Structured diff data:
#####
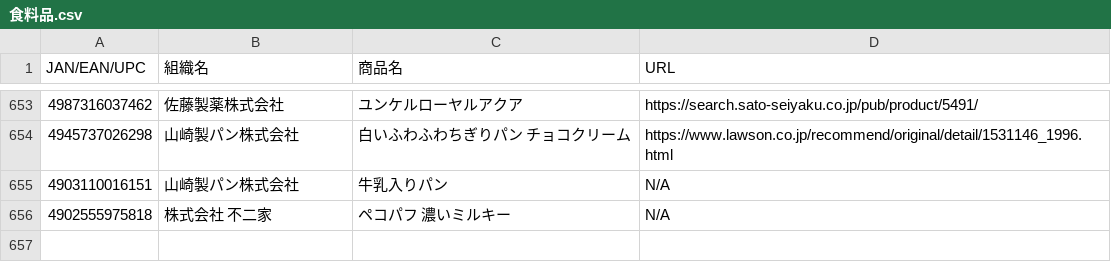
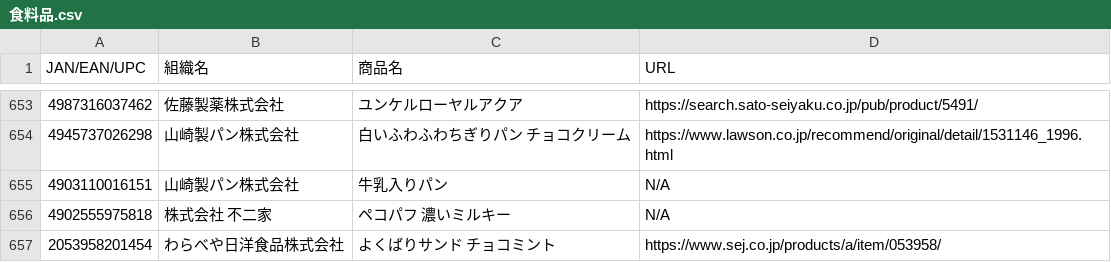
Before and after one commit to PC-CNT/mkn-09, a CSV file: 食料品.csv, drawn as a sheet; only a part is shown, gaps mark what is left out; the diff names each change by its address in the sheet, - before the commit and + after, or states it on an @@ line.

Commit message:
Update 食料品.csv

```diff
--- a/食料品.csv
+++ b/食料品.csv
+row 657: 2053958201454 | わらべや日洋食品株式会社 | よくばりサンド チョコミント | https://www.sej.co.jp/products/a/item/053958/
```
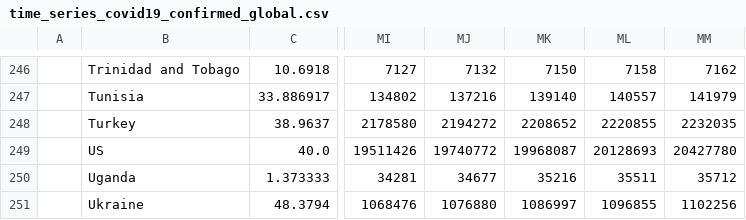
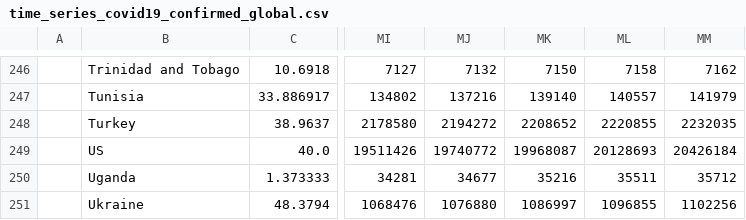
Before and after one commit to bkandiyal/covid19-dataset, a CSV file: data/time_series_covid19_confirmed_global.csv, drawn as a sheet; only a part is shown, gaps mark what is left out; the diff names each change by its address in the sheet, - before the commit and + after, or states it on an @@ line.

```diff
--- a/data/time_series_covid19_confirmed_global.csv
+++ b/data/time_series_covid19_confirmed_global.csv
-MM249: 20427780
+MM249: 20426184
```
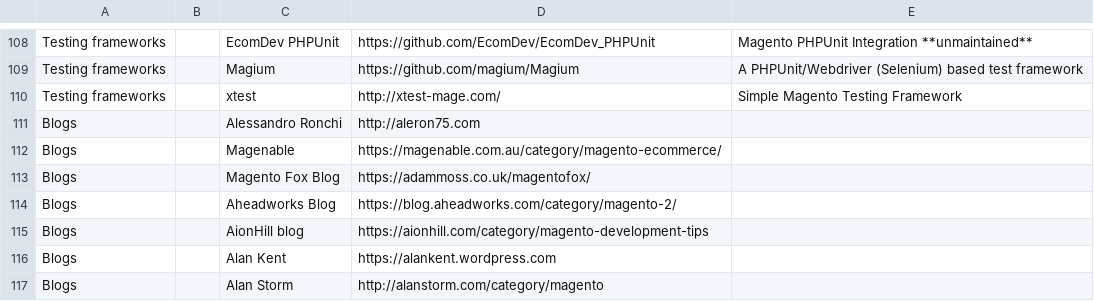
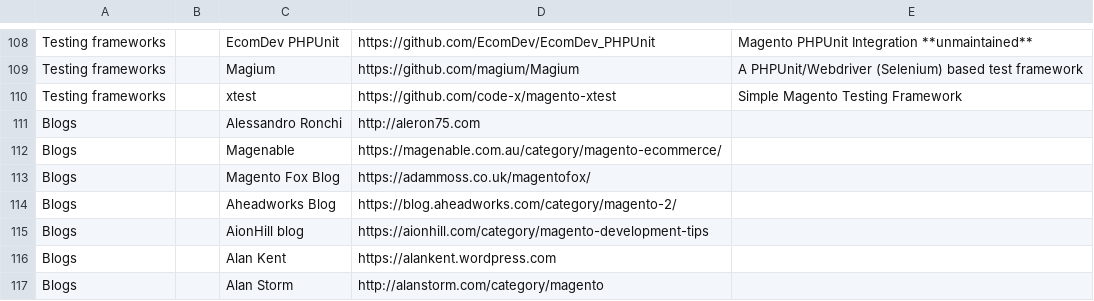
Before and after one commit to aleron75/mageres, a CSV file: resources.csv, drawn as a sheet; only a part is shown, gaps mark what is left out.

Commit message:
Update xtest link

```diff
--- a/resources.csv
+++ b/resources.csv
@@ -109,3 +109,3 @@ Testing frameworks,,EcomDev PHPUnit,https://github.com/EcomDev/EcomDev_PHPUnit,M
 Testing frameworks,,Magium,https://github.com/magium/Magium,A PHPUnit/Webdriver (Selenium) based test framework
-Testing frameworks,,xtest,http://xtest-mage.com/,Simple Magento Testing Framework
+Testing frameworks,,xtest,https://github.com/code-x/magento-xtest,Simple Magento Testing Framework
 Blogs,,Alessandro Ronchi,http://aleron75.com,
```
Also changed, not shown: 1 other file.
#####
[Brief]
Give the preceding data back exactly, minus every picture.

[Solved problem]
Before and after one commit to PC-CNT/mkn-09, a CSV file: 食料品.csv, drawn as a sheet; only a part is shown, gaps mark what is left out; the diff names each change by its address in the sheet, - before the commit and + after, or states it on an @@ line.

Commit message:
Update 食料品.csv

```diff
--- a/食料品.csv
+++ b/食料品.csv
+row 657: 2053958201454 | わらべや日洋食品株式会社 | よくばりサンド チョコミント | https://www.sej.co.jp/products/a/item/053958/
```
Before and after one commit to bkandiyal/covid19-dataset, a CSV file: data/time_series_covid19_confirmed_global.csv, drawn as a sheet; only a part is shown, gaps mark what is left out; the diff names each change by its address in the sheet, - before the commit and + after, or states it on an @@ line.

```diff
--- a/data/time_series_covid19_confirmed_global.csv
+++ b/data/time_series_covid19_confirmed_global.csv
-MM249: 20427780
+MM249: 20426184
```
Before and after one commit to aleron75/mageres, a CSV file: resources.csv, drawn as a sheet; only a part is shown, gaps mark what is left out.

Commit message:
Update xtest link

```diff
--- a/resources.csv
+++ b/resources.csv
@@ -109,3 +109,3 @@ Testing frameworks,,EcomDev PHPUnit,https://github.com/EcomDev/EcomDev_PHPUnit,M
 Testing frameworks,,Magium,https://github.com/magium/Magium,A PHPUnit/Webdriver (Selenium) based test framework
-Testing frameworks,,xtest,http://xtest-mage.com/,Simple Magento Testing Framework
+Testing frameworks,,xtest,https://github.com/code-x/magento-xtest,Simple Magento Testing Framework
 Blogs,,Alessandro Ronchi,http://aleron75.com,
```
Also changed, not shown: 1 other file.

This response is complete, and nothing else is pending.